== What is needed ==
Set the pictures aside and return each record below precisely as written.

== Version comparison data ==
§ §

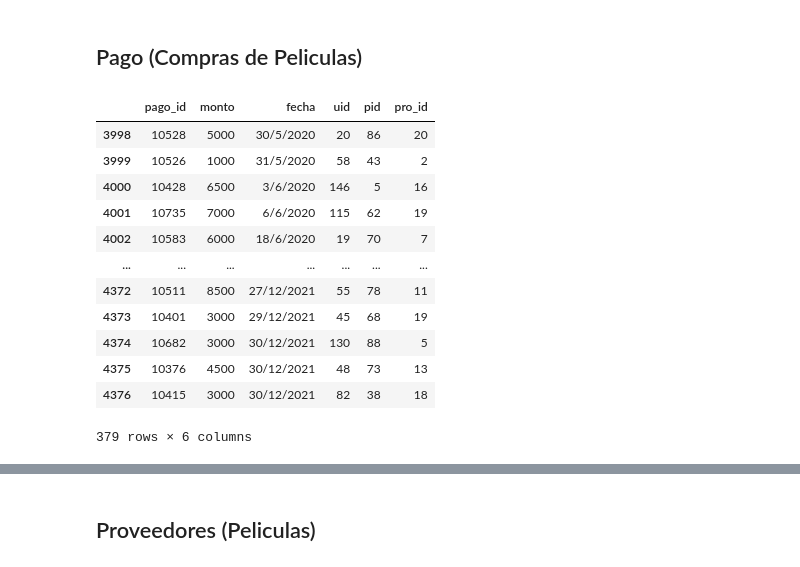
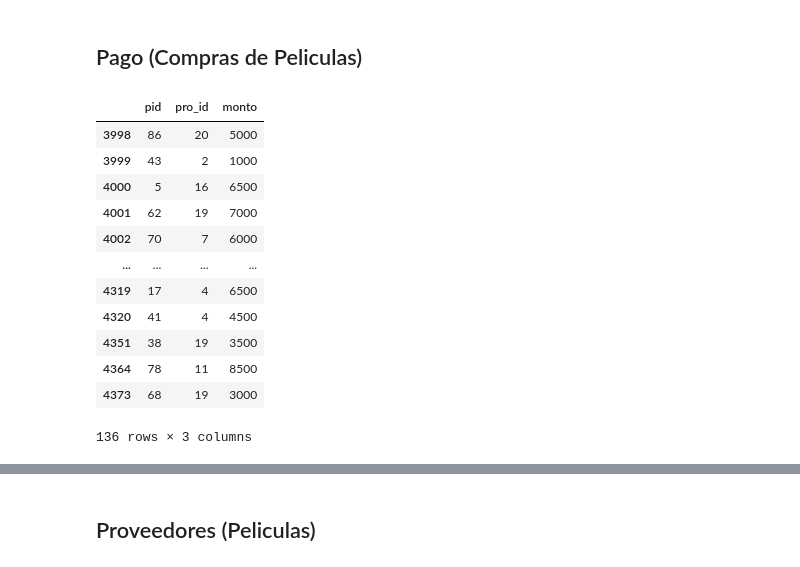
Before and after one commit to VicenteGarayR/Gatos-de-base, a Jupyter notebook: Entrega3/CSV/data_impar.ipynb, the cells around one changed output, grey strips where cells are left out. Saved outputs shown, nothing was run; the diff lists cells and outputs as text; code cells hidden in the pictures.

```diff
--- a/Entrega3/CSV/data_impar.ipynb
+++ b/Entrega3/CSV/data_impar.ipynb
@@ -352,20 +382,22 @@ pago_sub
 # %%
 pago_compra = df_pago[df_pago['subs_id'].isna()]
 pago_compra = pago_compra.drop(columns=['subs_id'])
 pago_compra["pid"] = pago_compra["pid"].astype(int)
 pago_compra["pro_id"] = pago_compra["pro_id"].astype(int)
-pago_compra
+tabla_pago_peli = pago_compra[['pid', 'pro_id', 'monto']]
+tabla_pago_peli = tabla_pago_peli.drop_duplicates(keep="first")
+tabla_pago_peli #PK: pid, pro_id
 # %% [output]
-|  | pago_id | monto | fecha | uid | pid | pro_id |
-| 3998 | 10528 | 5000 | 30/5/2020 | 20 | 86 | 20 |
-| 3999 | 10526 | 1000 | 31/5/2020 | 58 | 43 | 2 |
-| 4000 | 10428 | 6500 | 3/6/2020 | 146 | 5 | 16 |
-| 4001 | 10735 | 7000 | 6/6/2020 | 115 | 62 | 19 |
-| 4002 | 10583 | 6000 | 18/6/2020 | 19 | 70 | 7 |
-| ... | ... | ... | ... | ... | ... | ... |
-| 4372 | 10511 | 8500 | 27/12/2021 | 55 | 78 | 11 |
-| 4373 | 10401 | 3000 | 29/12/2021 | 45 | 68 | 19 |
-| 4374 | 10682 | 3000 | 30/12/2021 | 130 | 88 | 5 |
-| 4375 | 10376 | 4500 | 30/12/2021 | 48 | 73 | 13 |
-| 4376 | 10415 | 3000 | 30/12/2021 | 82 | 38 | 18 |
+|  | pid | pro_id | monto |
+| 3998 | 86 | 20 | 5000 |
+| 3999 | 43 | 2 | 1000 |
+| 4000 | 5 | 16 | 6500 |
+| 4001 | 62 | 19 | 7000 |
+| 4002 | 70 | 7 | 6000 |
+| ... | ... | ... | ... |
+| 4319 | 17 | 4 | 6500 |
+| 4320 | 41 | 4 | 4500 |
+| 4351 | 38 | 19 | 3500 |
+| 4364 | 78 | 11 | 8500 |
+| 4373 | 68 | 19 | 3000 |
-379 rows × 6 columns
+136 rows × 3 columns
```
Also changed, not shown: parts of 5 cells of this notebook, 5 other files.
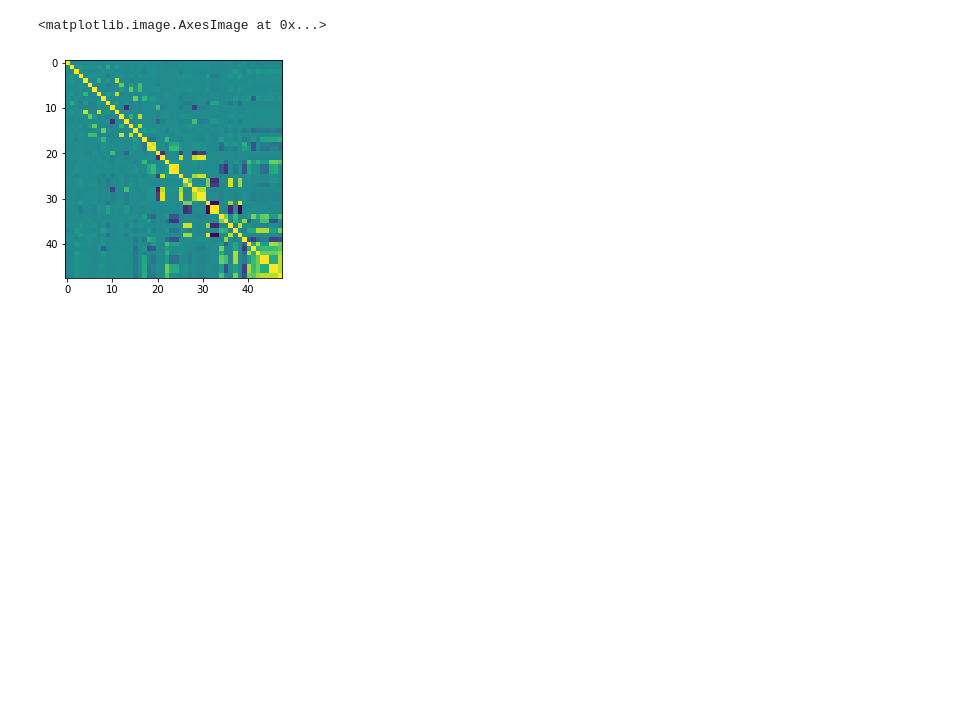
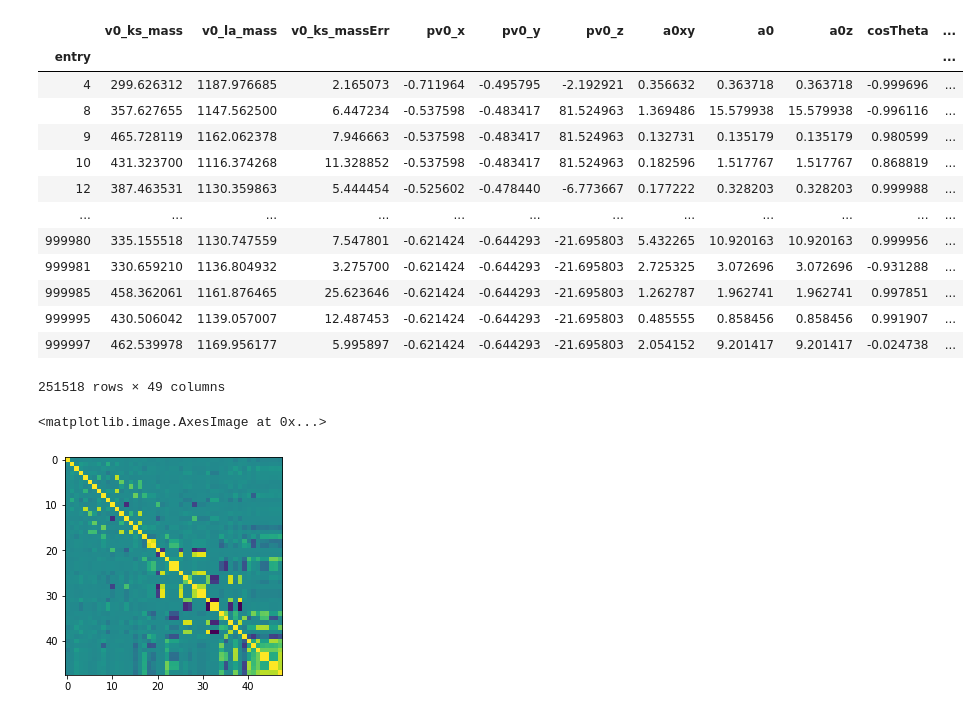
Before and after one commit to Vinther901/PUK, a Jupyter notebook: InvestigativeNotebook.ipynb, the cells around one changed output. Drawn from its saved outputs; the diff is of its cells as text; code cells hidden in the pictures; blank space fills up the shorter version.

```diff
--- a/InvestigativeNotebook.ipynb
+++ b/InvestigativeNotebook.ipynb
@@ -36,0 +28,3 @@ plt.imshow(data.corr())
+# %%
+from sklearn.model_selection import train_test_split
+train_test_split(data, data.v0_la_mass, test_size = 0.8)
@@ -37,3 +71,20 @@ plt.imshow(data.corr())
+# %%
+data[np.ones(len(data),dtype=bool)]
+# %% [output]
+|  | v0_ks_mass | v0_la_mass | v0_ks_massErr | pv0_x | pv0_y | pv0_z | a0xy | a0 | a0z | cosTheta | ... |
+| entry |  |  |  |  |  |  |  |  |  |  | ... |
+| 4 | 299.626312 | 1187.976685 | 2.165073 | -0.711964 | -0.495795 | -2.192921 | 0.356632 | 0.363718 | 0.363718 | -0.999696 | ... |
+| 8 | 357.627655 | 1147.562500 | 6.447234 | -0.537598 | -0.483417 | 81.524963 | 1.369486 | 15.579938 | 15.579938 | -0.996116 | ... |
+| 9 | 465.728119 | 1162.062378 | 7.946663 | -0.537598 | -0.483417 | 81.524963 | 0.132731 | 0.135179 | 0.135179 | 0.980599 | ... |
+| 10 | 431.323700 | 1116.374268 | 11.328852 | -0.537598 | -0.483417 | 81.524963 | 0.182596 | 1.517767 | 1.517767 | 0.868819 | ... |
+| 12 | 387.463531 | 1130.359863 | 5.444454 | -0.525602 | -0.478440 | -6.773667 | 0.177222 | 0.328203 | 0.328203 | 0.999988 | ... |
+| ... | ... | ... | ... | ... | ... | ... | ... | ... | ... | ... | ... |
+| 999980 | 335.155518 | 1130.747559 | 7.547801 | -0.621424 | -0.644293 | -21.695803 | 5.432265 | 10.920163 | 10.920163 | 0.999956 | ... |
+| 999981 | 330.659210 | 1136.804932 | 3.275700 | -0.621424 | -0.644293 | -21.695803 | 2.725325 | 3.072696 | 3.072696 | -0.931288 | ... |
+| 999985 | 458.362061 | 1161.876465 | 25.623646 | -0.621424 | -0.644293 | -21.695803 | 1.262787 | 1.962741 | 1.962741 | 0.997851 | ... |
+| 999995 | 430.506042 | 1139.057007 | 12.487453 | -0.621424 | -0.644293 | -21.695803 | 0.485555 | 0.858456 | 0.858456 | 0.991907 | ... |
+| 999997 | 462.539978 | 1169.956177 | 5.995897 | -0.621424 | -0.644293 | -21.695803 | 2.054152 | 9.201417 | 9.201417 | -0.024738 | ... |
+251518 rows × 49 columns
 # %%
 plt.imshow(data[data.corr().abs().sum().sort_values().index].corr())
 # %% [output]
```
Also changed, not shown: parts of 6 cells of this notebook, 2 other files.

§ §

== Your solution ==
Before and after one commit to VicenteGarayR/Gatos-de-base, a Jupyter notebook: Entrega3/CSV/data_impar.ipynb, the cells around one changed output, grey strips where cells are left out. Saved outputs shown, nothing was run; the diff lists cells and outputs as text; code cells hidden in the pictures.

```diff
--- a/Entrega3/CSV/data_impar.ipynb
+++ b/Entrega3/CSV/data_impar.ipynb
@@ -352,20 +382,22 @@ pago_sub
 # %%
 pago_compra = df_pago[df_pago['subs_id'].isna()]
 pago_compra = pago_compra.drop(columns=['subs_id'])
 pago_compra["pid"] = pago_compra["pid"].astype(int)
 pago_compra["pro_id"] = pago_compra["pro_id"].astype(int)
-pago_compra
+tabla_pago_peli = pago_compra[['pid', 'pro_id', 'monto']]
+tabla_pago_peli = tabla_pago_peli.drop_duplicates(keep="first")
+tabla_pago_peli #PK: pid, pro_id
 # %% [output]
-|  | pago_id | monto | fecha | uid | pid | pro_id |
-| 3998 | 10528 | 5000 | 30/5/2020 | 20 | 86 | 20 |
-| 3999 | 10526 | 1000 | 31/5/2020 | 58 | 43 | 2 |
-| 4000 | 10428 | 6500 | 3/6/2020 | 146 | 5 | 16 |
-| 4001 | 10735 | 7000 | 6/6/2020 | 115 | 62 | 19 |
-| 4002 | 10583 | 6000 | 18/6/2020 | 19 | 70 | 7 |
-| ... | ... | ... | ... | ... | ... | ... |
-| 4372 | 10511 | 8500 | 27/12/2021 | 55 | 78 | 11 |
-| 4373 | 10401 | 3000 | 29/12/2021 | 45 | 68 | 19 |
-| 4374 | 10682 | 3000 | 30/12/2021 | 130 | 88 | 5 |
-| 4375 | 10376 | 4500 | 30/12/2021 | 48 | 73 | 13 |
-| 4376 | 10415 | 3000 | 30/12/2021 | 82 | 38 | 18 |
+|  | pid | pro_id | monto |
+| 3998 | 86 | 20 | 5000 |
+| 3999 | 43 | 2 | 1000 |
+| 4000 | 5 | 16 | 6500 |
+| 4001 | 62 | 19 | 7000 |
+| 4002 | 70 | 7 | 6000 |
+| ... | ... | ... | ... |
+| 4319 | 17 | 4 | 6500 |
+| 4320 | 41 | 4 | 4500 |
+| 4351 | 38 | 19 | 3500 |
+| 4364 | 78 | 11 | 8500 |
+| 4373 | 68 | 19 | 3000 |
-379 rows × 6 columns
+136 rows × 3 columns
```
Also changed, not shown: parts of 5 cells of this notebook, 5 other files.
Before and after one commit to Vinther901/PUK, a Jupyter notebook: InvestigativeNotebook.ipynb, the cells around one changed output. Drawn from its saved outputs; the diff is of its cells as text; code cells hidden in the pictures; blank space fills up the shorter version.

```diff
--- a/InvestigativeNotebook.ipynb
+++ b/InvestigativeNotebook.ipynb
@@ -36,0 +28,3 @@ plt.imshow(data.corr())
+# %%
+from sklearn.model_selection import train_test_split
+train_test_split(data, data.v0_la_mass, test_size = 0.8)
@@ -37,3 +71,20 @@ plt.imshow(data.corr())
+# %%
+data[np.ones(len(data),dtype=bool)]
+# %% [output]
+|  | v0_ks_mass | v0_la_mass | v0_ks_massErr | pv0_x | pv0_y | pv0_z | a0xy | a0 | a0z | cosTheta | ... |
+| entry |  |  |  |  |  |  |  |  |  |  | ... |
+| 4 | 299.626312 | 1187.976685 | 2.165073 | -0.711964 | -0.495795 | -2.192921 | 0.356632 | 0.363718 | 0.363718 | -0.999696 | ... |
+| 8 | 357.627655 | 1147.562500 | 6.447234 | -0.537598 | -0.483417 | 81.524963 | 1.369486 | 15.579938 | 15.579938 | -0.996116 | ... |
+| 9 | 465.728119 | 1162.062378 | 7.946663 | -0.537598 | -0.483417 | 81.524963 | 0.132731 | 0.135179 | 0.135179 | 0.980599 | ... |
+| 10 | 431.323700 | 1116.374268 | 11.328852 | -0.537598 | -0.483417 | 81.524963 | 0.182596 | 1.517767 | 1.517767 | 0.868819 | ... |
+| 12 | 387.463531 | 1130.359863 | 5.444454 | -0.525602 | -0.478440 | -6.773667 | 0.177222 | 0.328203 | 0.328203 | 0.999988 | ... |
+| ... | ... | ... | ... | ... | ... | ... | ... | ... | ... | ... | ... |
+| 999980 | 335.155518 | 1130.747559 | 7.547801 | -0.621424 | -0.644293 | -21.695803 | 5.432265 | 10.920163 | 10.920163 | 0.999956 | ... |
+| 999981 | 330.659210 | 1136.804932 | 3.275700 | -0.621424 | -0.644293 | -21.695803 | 2.725325 | 3.072696 | 3.072696 | -0.931288 | ... |
+| 999985 | 458.362061 | 1161.876465 | 25.623646 | -0.621424 | -0.644293 | -21.695803 | 1.262787 | 1.962741 | 1.962741 | 0.997851 | ... |
+| 999995 | 430.506042 | 1139.057007 | 12.487453 | -0.621424 | -0.644293 | -21.695803 | 0.485555 | 0.858456 | 0.858456 | 0.991907 | ... |
+| 999997 | 462.539978 | 1169.956177 | 5.995897 | -0.621424 | -0.644293 | -21.695803 | 2.054152 | 9.201417 | 9.201417 | -0.024738 | ... |
+251518 rows × 49 columns
 # %%
 plt.imshow(data[data.corr().abs().sum().sort_values().index].corr())
 # %% [output]
```
Also changed, not shown: parts of 6 cells of this notebook, 2 other files.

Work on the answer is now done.